  • Interior linings, finishings, joinery and furniture are clearly indicated as being the main target markets for farm-totara timber. Most timber merchants, cabinet-makers, carvers and architects indicated interest in purchasing farm-totara if a reliable supply and continuity of suitable grades was available. Architects and designers indicated a clear preference to specify/use timbers from sustainably managed New Zealand indigenous forests above any other source. Harvesting regenerating farm-totara is perceived as being more ecologically acceptable to the consumer. This may provide a marketing ‘point of difference’ from other native timbers. Other sustainability issues, particularly with regard to continuity of supply, are considered to be very important by stakeholders.

Conclusions

The results clearly indicate that the timber from relatively young naturally regenerated totara trees of farmland has been widely used. It is considered to be an excellent native softwood timber, relatively easy to mill, dry, work and finish. It is considered to be suitable for all interior uses, particularly feature linings, joinery and furniture.

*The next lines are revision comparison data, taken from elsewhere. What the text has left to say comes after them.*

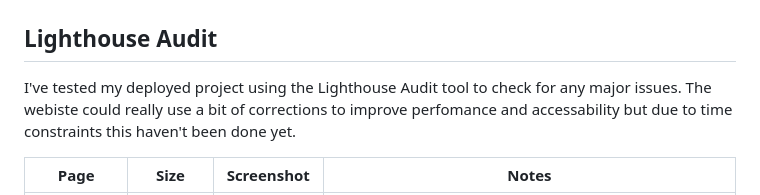
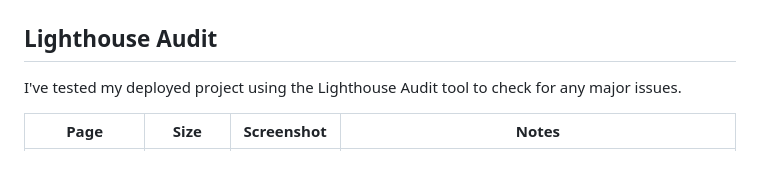
Before and after one commit to TheresLundqvist/Ski-resorts, a Markdown page: TESTING.md, the part around one of its changes. Drawn GitHub-style; blank space fills up the shorter version.

Commit message:
Add text to testing.md

```diff
--- a/TESTING.md
+++ b/TESTING.md
@@ -79,7 +69,7 @@ I've tested my deployed project on multiple browsers to check for compatibility
 | Desktop | ![screenshot](documentation/desktop.png) | Works as expected |
 ## Lighthouse Audit
 
-I've tested my deployed project using the Lighthouse Audit tool to check for any major issues. The webiste could really use a bit of corrections to improve perfomance and accessability but due to time constraints this haven't been done yet.
+I've tested my deployed project using the Lighthouse Audit tool to check for any major issues.
 
 | Page | Size | Screenshot | Notes |
 | --- | --- | --- | --- |
```
Also changed, not shown: other parts of TESTING.md (+22 -31 lines).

All stakeholders consider that farm-totara has very good market potential and they support the initiatives of the Northland Totara Working Group to promote its use and the development of a sustainable commercial industry around it.

While the inherent quality of the timber has been confirmed, some potential constraints to the development of an industry were identified. These are generally supply-chain and marketing issues as well as information gaps but the project has provided insights into the direction of further research and activity for the group.

Project Outputs

The final project report:

Quinlan, P. 2011: Existing uses and market development opportunities for naturally regenerating totara timber. Northland Totara Working Group report for the Ministry of Agriculture and Forestry’s Sustainable Farming Fund SFF Project L10/145. 98p. View PDF document (PDF, 3.3 MB)

Other outputs include:

  • Presentation by Paul Quinlan titled: The developing totara resource. Delivered to over 100 Architects and Foresters at ASIF/NZIA CPD Wood Properties Seminar. Unitec Auckland. 22nd February 2011.
  • Conference Paper prepared and presented the joint Australia and New Zealand Institute of Forestry (ANZIF) conference, Auckland, 1-3rd May 2011 entitled: Promoting the management of a naturally regenerating native forest resource for commercial timber production. A case-study based around Podocarpus totara. Paul Quinlan, David Bergin, Ian Barton and Peter Berg, Tāne’s Tree Trust.
  • NTWG Newsletter article 2011.

Visit the Publications page for PDF documents.

Contacts for this project

  • Project Manager, Paul Quinlan: Enable JavaScript to view protected content.
  • TTT Executive Officer: Enable JavaScript to view protected content.